EXERCISE PROMPT »
Print out the data that follows exactly, character for character, apart from the pictures.

┌──

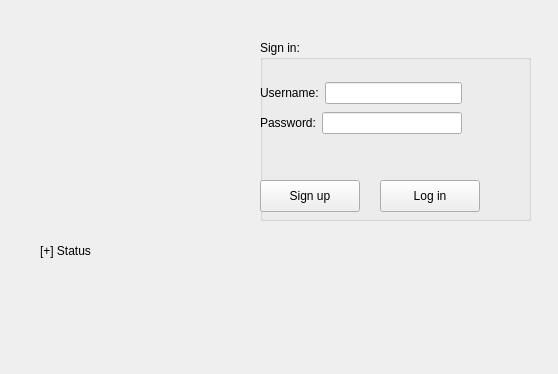
Texvss/Spotify_project, file login.ui: the form before one commit.
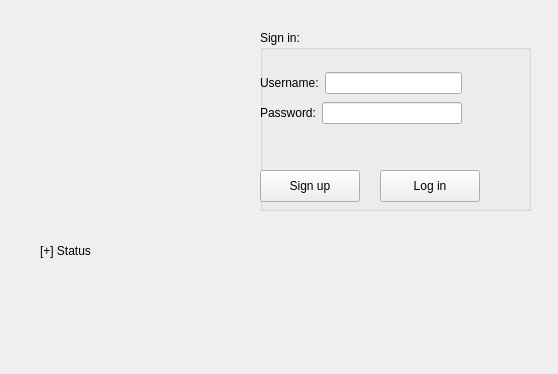
The form after the commit. Icons and pictures are not drawn.

```diff
--- a/login.ui
+++ b/login.ui
@@ -30,7 +30,7 @@
    <property name="geometry">
     <rect>
      <x>260</x>
-     <y>40</y>
+     <y>30</y>
      <width>271</width>
      <height>181</height>
     </rect>
@@ -64,7 +64,7 @@
      <string>Sign up</string>
     </property>
    </widget>
-   <widget class="QWidget" name="">
+   <widget class="QWidget" name="layoutWidget">
     <property name="geometry">
      <rect>
       <x>0</x>
```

└──

WRITTEN REPLY »
Texvss/Spotify_project, file login.ui: the form before one commit.
The form after the commit. Icons and pictures are not drawn.

```diff
--- a/login.ui
+++ b/login.ui
@@ -30,7 +30,7 @@
    <property name="geometry">
     <rect>
      <x>260</x>
-     <y>40</y>
+     <y>30</y>
      <width>271</width>
      <height>181</height>
     </rect>
@@ -64,7 +64,7 @@
      <string>Sign up</string>
     </property>
    </widget>
-   <widget class="QWidget" name="">
+   <widget class="QWidget" name="layoutWidget">
     <property name="geometry">
      <rect>
       <x>0</x>
```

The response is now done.